Wireframing is the early step of UI/UX design process when the structure of the project is being formed. The usability and efficiency of final product often depend on how well the wireframe is created at the very first steps of the design process.
However, today designers still haven’t agreed upon the common opinion about wireframing: some of them consider it to be a key part of the design process while the others regard wireframing as the waste of time. But where does the truth lie?
We’ve already touched upon the topic of wireframing in our article about creating mobile applications, and since the topic remains actual and debatable, this time we want to devote the full article to the roots, nature, benefits and diverse issues of wireframing process as well as the reasons why it’s advisable for designers to apply it.

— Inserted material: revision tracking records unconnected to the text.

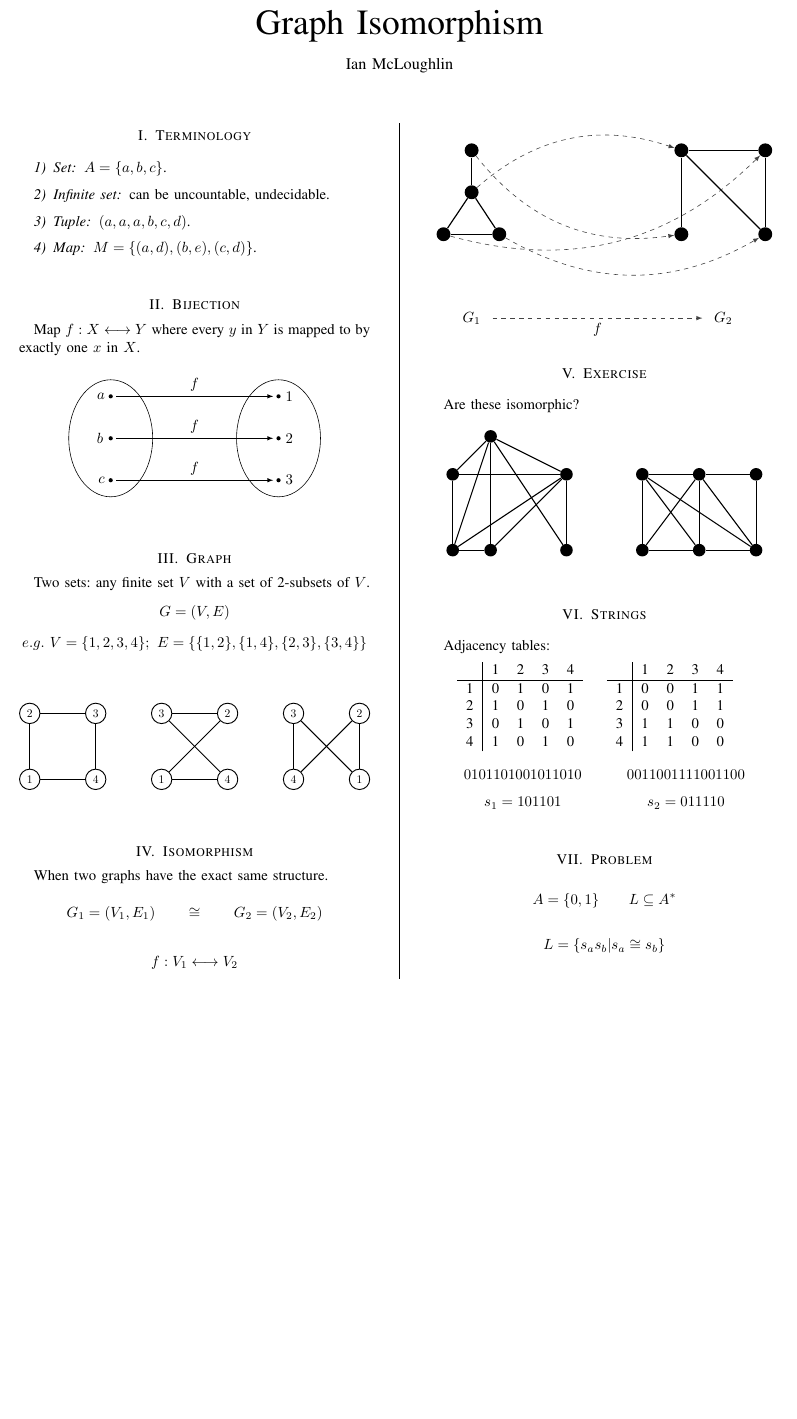
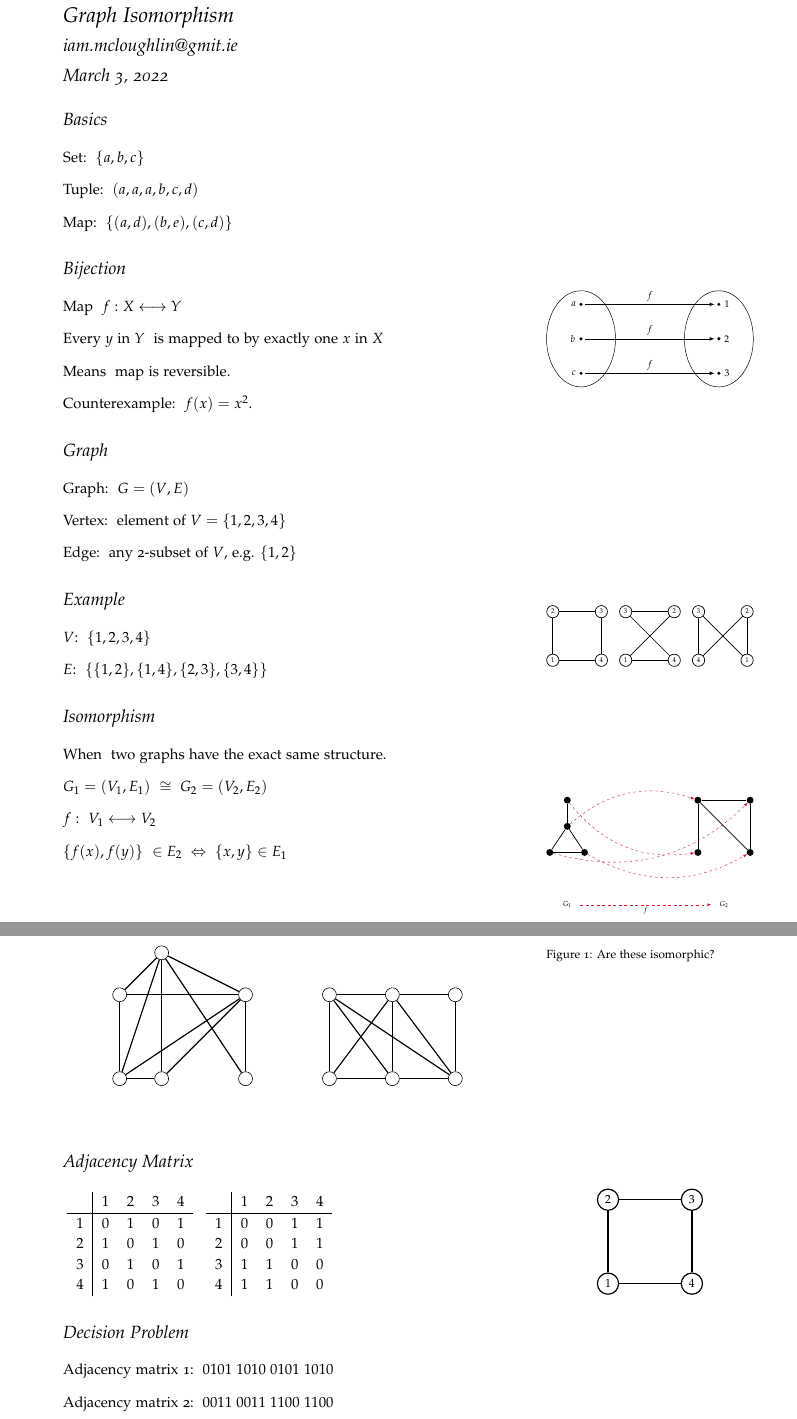
Before and after one commit to ianmcloughlin/graph-isomorphism, a LaTeX document (main.tex): part of the page before the commit and two parts of pages 1 and 2 of 2 after it, the two joined at a grey line, cut so that both start at the same text, the shorter picture padded with empty space. Compiled offline with pdfLaTeX.

Commit message:
Finished

```diff
--- a/main.tex
+++ b/main.tex
@@ -3,3 +3,5 @@
 \usepackage{iansnotes}
 
 \title{Graph Isomorphism}
+\author{iam.mcloughlin@gmit.ie}
+\date{\today}
@@ -10,22 +10,21 @@
 
 \maketitle
 
-\section{Terminology}
-    \vspace{2mm}
-    \subsubsection{Set} $A = \{a, b, c\}$.
-    \vspace{2mm}
-    \subsubsection{Infinite set} can be uncountable, undecidable.
-    \vspace{2mm}
-    \subsubsection{Tuple} $(a,a,a,b,c,d)$.
-    \vspace{2mm}
-    \subsubsection{Map} $M = \{(a,d),(b,e),(c,d)\}$.
-    \vspace{4mm}
+\section{Basics}
+
+    \begin{itemize}
+        \item[Set:] $\{a, b, c\}$
+        \item[Tuple:] $(a,a,a,b,c,d)$
+        \item[Map:] $\{(a,d),(b,e),(c,d)\}$
+    \end{itemize}
 
 
 \section{Bijection}
-    Map \( f : X \longleftrightarrow Y \) where every $y$ in $Y$ is mapped to by exactly one $x$ in $X$.
-    \vspace{2mm}
-    \begin{center}
+
+    \begin{itemize}
+        \item[Map] \( f : X \longleftrightarrow Y \)
+        \item[Every $y$ in $Y$] is mapped to by exactly one $x$ in $X$
+        \begin{marginfigure}
         \begin{adjustbox}{max width={\columnwidth}, center}
         \begin{tikzpicture}
           \begin{scope}[every node/.style={circle, fill=black, inner sep=1pt}]
@@ -47,16 +46,23 @@
             (a3) edge node[above] {\( f \)} (b3);
         \end{tikzpicture}
         \end{adjustbox}
-    \end{center}
-    \vspace{4mm}
+        \end{marginfigure}
+        \item[Means] map is reversible.
+        \item[Counterexample:] $f(x) = x^2$.
+    \end{itemize}
 
 
 \section{Graph}
-    Two sets: any finite set $V$ with a set of 2-subsets of $V$.
-    \[G = (V,E)\]
-    \[ e.g.\ V = \{1,2,3,4\}; \   E=\{\{1,2\},\{1,4\},\{2,3\},\{3,4\}\}\]
-    \vspace{4mm}
-    \begin{center}
+    \begin{itemize}
+        \item[Graph:] $G = (V, E)$
+        \item[Vertex:] element of $V = \{1,2,3,4\}$
+        \item[Edge:] any 2-subset of $V$, e.g. $\{1, 2\}$
+    \end{itemize}
+
+\section{Example}
+    \begin{itemize}
+    \item[$V$:] $\{1,2,3,4\}$
+    \begin{marginfigure}
     \begin{adjustbox}{max width={\columnwidth}, center}
     \begin{tikzpicture}
         \begin{scope}
@@ -103,20 +109,19 @@
         \end{scope}
     \end{tikzpicture}
     \end{adjustbox}
-    \end{center}
-    \vspace{4mm}
+    \end{marginfigure}
+        \item[$E$:] $\{\{1,2\},\{1,4\},\{2,3\},\{3,4\}\}$
+        \end{itemize}
+
 
 \section{Isomorphism}
 
-When two graphs have the exact same structure.
-
-\[ G_1 = (V_1,E_1) \qquad \cong \qquad   G_2=(V_2,E_2) \]
-
-\[ f : V_1 \longleftrightarrow V_2 \]
-
-\[ \{ f(x), f(y) \} \in E_2 \qquad \Leftrightarrow \qquad \{ x, y \} \in  E_1 \]
-
-    \begin{center}
+    \begin{itemize}
+        \item[When] two graphs have the exact same structure.
+        \item[$G_1 = (V_1,E_1)$] $\cong \  G_2=(V_2,E_2)$
+        \item[$f:$] $V_1 \longleftrightarrow V_2$
+        \item[$\{ f(x), f(y) \}$] $\in E_2 \  \Leftrightarrow \  \{ x, y \} \in  E_1$
+        \begin{marginfigure}
         \begin{adjustbox}{max width={\columnwidth}, center}
         \begin{tikzpicture}
             \begin{scope}[every node/.style={circle, fill=black}]
@@ -210,47 +215,56 @@ When two graphs have the exact same structure.
             \end{scope}
         \end{tikzpicture}
     \end{adjustbox}
-    \end{center}
-    \vspace{4mm}
+    \caption{Are these isomorphic?}
+    \end{figure}
 
-\section{Strings}
-    \vspace{2mm}
-    Adjacency tables:
-    \begin{center}
-        \begin{minipage}{0.45\columnwidth}
+\section{Adjacency Matrix}
+
+    \begin{minipage}{0.3\columnwidth}
     \centering
     \begin{tabular}{ c|cccc }
-              & 1 & 2 & 3 & 4 \\
+          & $1$ & $2$ & $3$ & $4$ \\
         \hline
-            1 & 0 & 1 & 0 & 1 \\
-            2 & 1 & 0 & 1 & 0 \\
-            3 & 0 & 1 & 0 & 1 \\
-            4 & 1 & 0 & 1 & 0 \\
+        $1$ & $0$ & $1$ & $0$ & $1$ \\
+        $2$ & $1$ & $0$ & $1$ & $0$ \\
+        $3$ & $0$ & $1$ & $0$ & $1$ \\
+        $4$ & $1$ & $0$ & $1$ & $0$ \\
     \end{tabular}
-        \vspace{2mm}
-        \[0101 1010 0101 1010\]
-        \[s_1 = 101 10 1 \]
     \end{minipage}
-        \begin{minipage}{0.45\columnwidth}
+        \begin{minipage}{0.3\columnwidth}
+    \centering
     \begin{tabular}{ c|cccc }
-               & 1 & 2 & 3 & 4 \\
+           & $1$ & $2$ & $3$ & $4$ \\
          \hline
-             1 & 0 & 0 & 1 & 1 \\
-             2 & 0 & 0 & 1 & 1 \\
-             3 & 1 & 1 & 0 & 0 \\
-             4 & 1 & 1 & 0 & 0 \\
+         $1$ & $0$ & $0$ & $1$ & $1$ \\
+         $2$ & $0$ & $0$ & $1$ & $1$ \\
+         $3$ & $1$ & $1$ & $0$ & $0$ \\
+         $4$ & $1$ & $1$ & $0$ & $0$ \\
     \end{tabular}
-        \vspace{2mm}
-        \[0011 0011 1100 1100\]
-        \[s_2 = 011 11 0 \]
     \end{minipage}
-    \end{center}
-    \vspace{4mm}
+    \begin{marginfigure}
+    \begin{adjustbox}{max width={\columnwidth}, center}
+    \begin{tikzpicture}
+        \begin{scope}
+            \begin{scope}[every node/.style={circle,thick,draw}]
+              \node (a) at (0,0) {\( 1 \)};
+              \node (b) at (0,2) {\( 2 \)};
+              \node (c) at (2,2) {\( 3 \)};
+              \node (d) at (2,0) {\( 4 \)};
+            \end{scope}
+            \begin{scope}[every edge/.style={draw=black,thick}]
+                \path (a) edge (b)
+                      (b) edge (c)
+                      (c) edge (d)
+                      (d) edge (a);
+            \end{scope}
+        \end{scope}
+    \end{tikzpicture}
+    \end{adjustbox}
+    \end{marginfigure}
 
-\section{Problem}
-
-    \[A = \{0,1\} \qquad L \subseteq A^*\]
-
-    \[L = \{ s_as_b | s_a \cong s_b \} \]
-
-    \[ e.g. s_1 s_2 = 101 10 1 011 11 0 \in L \]
+\section{Decision Problem}
+    \begin{itemize}
+        \item[Adjacency matrix 1:] $0101\ 1010\ 0101\ 1010$
+        \item[Adjacency matrix 2:] $0011\ 0011\ 1100\ 1100$
+        \item[String 1:] $101\ 10\ 1$\marginnote{Ignore the spaces - they are just for explanation.}
```
Also changed, not shown: iansnotes.sty (+2 -0 lines), main.tex (32 more changed lines). Lines whose indentation alone changed are shown as unchanged.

Wireframe is a simplified and schematic visual representation of a layout for website pages or screens of an application interface. Wireframes are similar to architectural blueprints: they are usually black and white illustrations, sometimes with bright marks or spots to outline specific areas or points, that give a clear vision of the project structure and connections between different parts.
Wireframing is effective at the beginning of design process when the main objective is to create product’s structure. Designers use wireframes to outline visual and typographic hierarchy on user interfaces, set the interactive zones and elements, plan transitions and interactions, organize the general interface clearly for the target audience.
Since a wireframe is focused on the structure, not the visual and emotional perception of the details, designers try to keep it simple. They mostly limit it to monochromatic color schemes, with boxes and lines representing copy, pictures and all the interactive elements on the page.
Wireframing is a fast and cheap way to plan the structure of the page or screen design. What’s more, it gives numerous advantageous opportunities not only for designers but for the whole development team and for clients too. First of all, a wireframe is the first visual representation of a designer’s abstract idea.
This step ensures that the developers and the clients get a clear understanding of the project’s design. Furthermore, in case the client wants to make some changes, a wireframe is much easier to reshape since it doesn’t take much efforts and time to create one.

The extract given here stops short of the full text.